END OF AN ERA Tina and Mike Fountoukis with thier mom Cheryl Valleau. (Jason Parks/Gazette Staff)




A Main Street mainstay is saying goodbye.

Mike Fountoukis, of Gus’s Family Restaurant, has announced that his family’s tradition of feeding Picton’s families is coming to an end as of 3 September.

Having worked at his father’s, side since he was fifteen, Mike took over when Gus died unexpectedly in 2017. “My father worked 364 days a year,” said Mr. Fountoukis. “There was one time he had an accident and broke both legs. And he still came to work!”

Gus Fountoukis was born in Greece and emigrated to Montreal when he was sixteen. A cousin ran the Riviera Restaurant in the County and offered him a job. He worked at Mike’s Diner on Hwy. 49 for a while, and then, in 1984, he opened the Burger Palace at Talbot and Main. After a fire closed them down, Gus’s Family Restaurant rose from the ashes on Main St., at first where the Vic is now, before moving to their final location across the street.

Gus’s is truly a “family restaurant.” Many regular customers have been meeting there for breakfast for decades.

The news was greeted with an outpouring of fond memories and favourite menu items on community social media pages.

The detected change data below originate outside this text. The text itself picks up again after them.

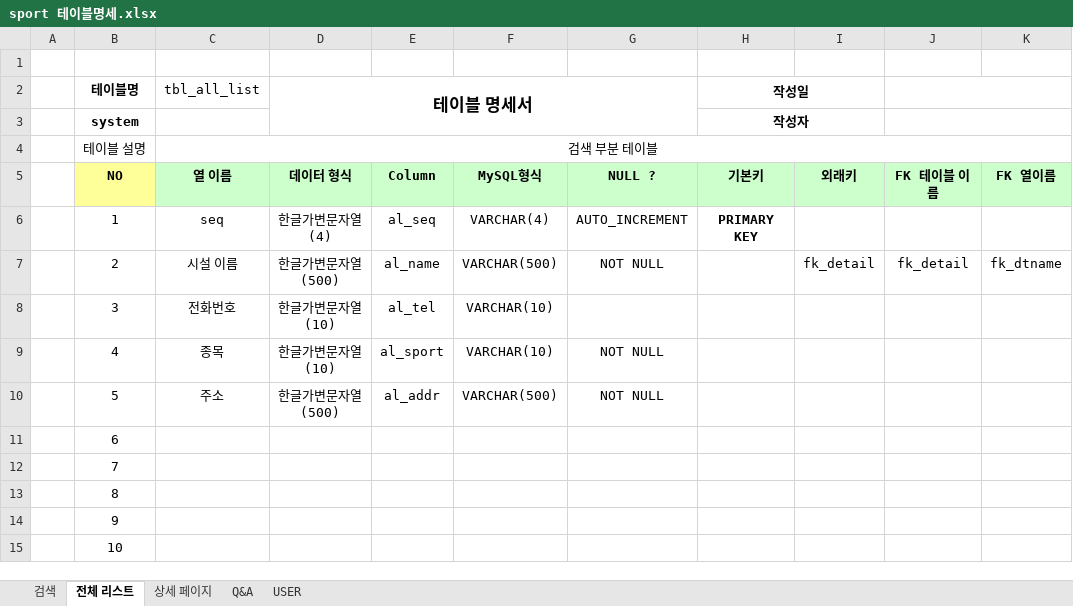
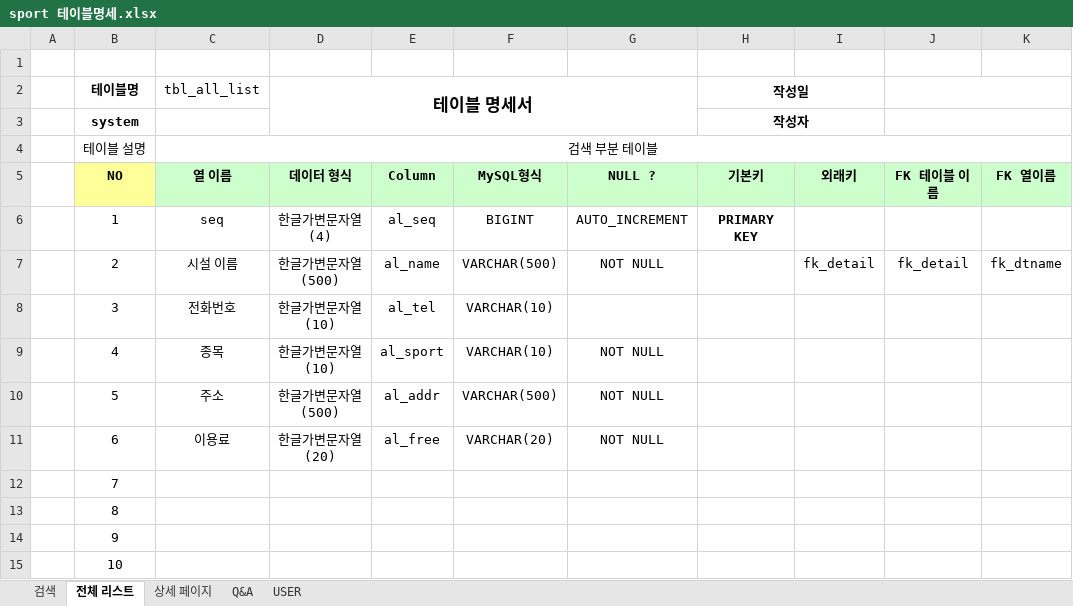
Before and after one commit to Eungyeol41/Sports_Project, an Excel workbook: DBMS/sport 테이블명세.xlsx, sheet 전체 리스트, drawn as a sheet; only a part is shown; values as stored, in another font and other column widths than the file's, no borders; the diff names each change by its address in the sheet, - before the commit and + after, or states it on an @@ line.

```diff
--- a/DBMS/sport 테이블명세.xlsx (sheet 전체 리스트)
+++ b/DBMS/sport 테이블명세.xlsx (sheet 전체 리스트)
-F6: VARCHAR(4)
+F6: BIGINT
-C11 (tbl_all_list): (empty)
+C11 (tbl_all_list): 이용료
-D11 (테이블 명세서): (empty)
+D11 (테이블 명세서): 한글가변문자열(20)
-E11: (empty)
+E11: al_free
-F11: (empty)
+F11: VARCHAR(20)
-G11: (empty)
+G11: NOT NULL
```
Also changed, not shown: sheet 상세 페이지, sheet USER, sheet Q&A, 5 other files.
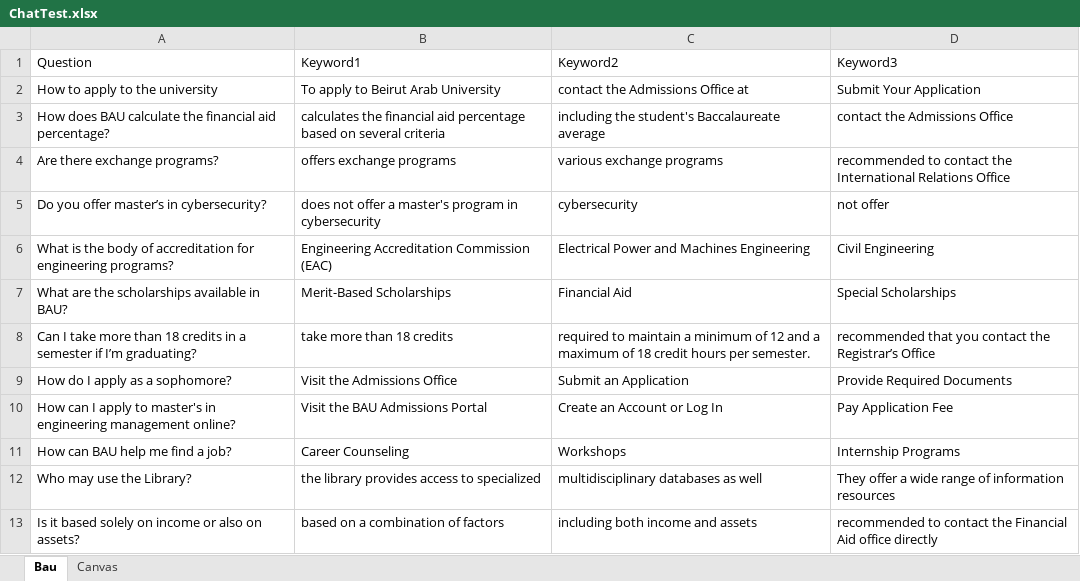
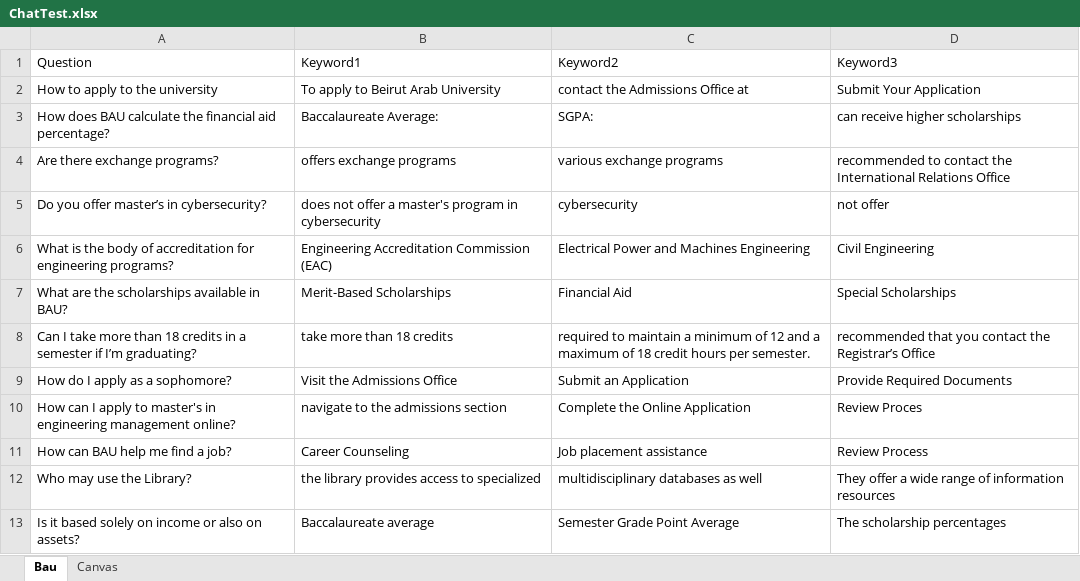
Before and after one commit to Srawas1996/NewAiucatro, an Excel workbook: src/main/files/ChatTest.xlsx, sheet Bau, drawn as a sheet; values as stored, in another font and other column widths than the file's, no borders; the diff names each change by its address in the sheet, - before the commit and + after, or states it on an @@ line.

```diff
--- a/src/main/files/ChatTest.xlsx (sheet Bau)
+++ b/src/main/files/ChatTest.xlsx (sheet Bau)
-B3 (Keyword1): calculates the financial aid percentage based on several criteria
+B3 (Keyword1): Baccalaureate Average:
-C3 (Keyword2): including the student's Baccalaureate average
+C3 (Keyword2): SGPA:
-D3 (Keyword3): contact the Admissions Office
+D3 (Keyword3): can receive higher scholarships
-B10 (Keyword1): Visit the BAU Admissions Portal
+B10 (Keyword1): navigate to the admissions section
-C10 (Keyword2): Create an Account or Log In
+C10 (Keyword2): Complete the Online Application
-D10 (Keyword3): Pay Application Fee
+D10 (Keyword3): Review Proces
-C11 (Keyword2): Workshops
+C11 (Keyword2): Job placement assistance
-D11 (Keyword3): Internship Programs
+D11 (Keyword3): Review Process
-B13 (Keyword1): based on a combination of factors
+B13 (Keyword1): Baccalaureate average
-C13 (Keyword2): including both income and assets
+C13 (Keyword2): Semester Grade Point Average
-D13 (Keyword3): recommended to contact the Financial Aid office directly
+D13 (Keyword3): The scholarship percentages
```
Also changed, not shown: sheet Canvas, 1 other file.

Patricia McConnell wrote, “Thanks for the awesome meals. My aunt Leola would be sad to hear this as well. If she was still with us she would have one last pork chop meal, as that was her favorite, and a coconut cream pie.”

Ms. McConnell added her own list of favorites: the club house or hot beef sandwiches and the “famous beef barley soup.”

For former Gazette editor Adam Bramburger, “Gus’s was always one of our favourites in Picton. Good food, great portions, and very affordable. We’ll miss it, but congrats to the family on the legacy and the next step. We’ll have to get back in for that lasagna once more.”

Other patrons recall children’s birthday parties or large family gatherings. As one visitor put it, “I remember going to Gus’s so clearly because it was such a comfortingly normal place.”

Mike Fountoukis took after his father, and kept the restaurant open seven days a week until very recently. “I loved it! The high pace and the community, knowing your locals and regulars.”

“None of this would have been possible without the loyal customers and the amazing staff we’ve had. I can’t thank the community enough for supporting us for forty years.”

Having weathered the pandemic, and his own health challenges, a growing family and his mother’s approaching retirement brought some reflection. “A restaurant is a lot of work. Some of my friends work at their own pace; I work at the customers’ pace.”

The restaurant started taking Mondays off, and Mr. Fountoukis realized he was missing some of the simplest pleasures — “like actually eating dinner with my kids.”

He is planning some well-deserved rest and recuperation. Will he be back? “Maybe,” he said, “but as of right now I’m taking some time to ponder. I got a taste of being a father. It was an eye opener!”

As I spoke to Mr. Fountoukis on the phone, he was also attending to his audibly active two-year-old twins. He may not be leaving “the high pace and the community” behind after all.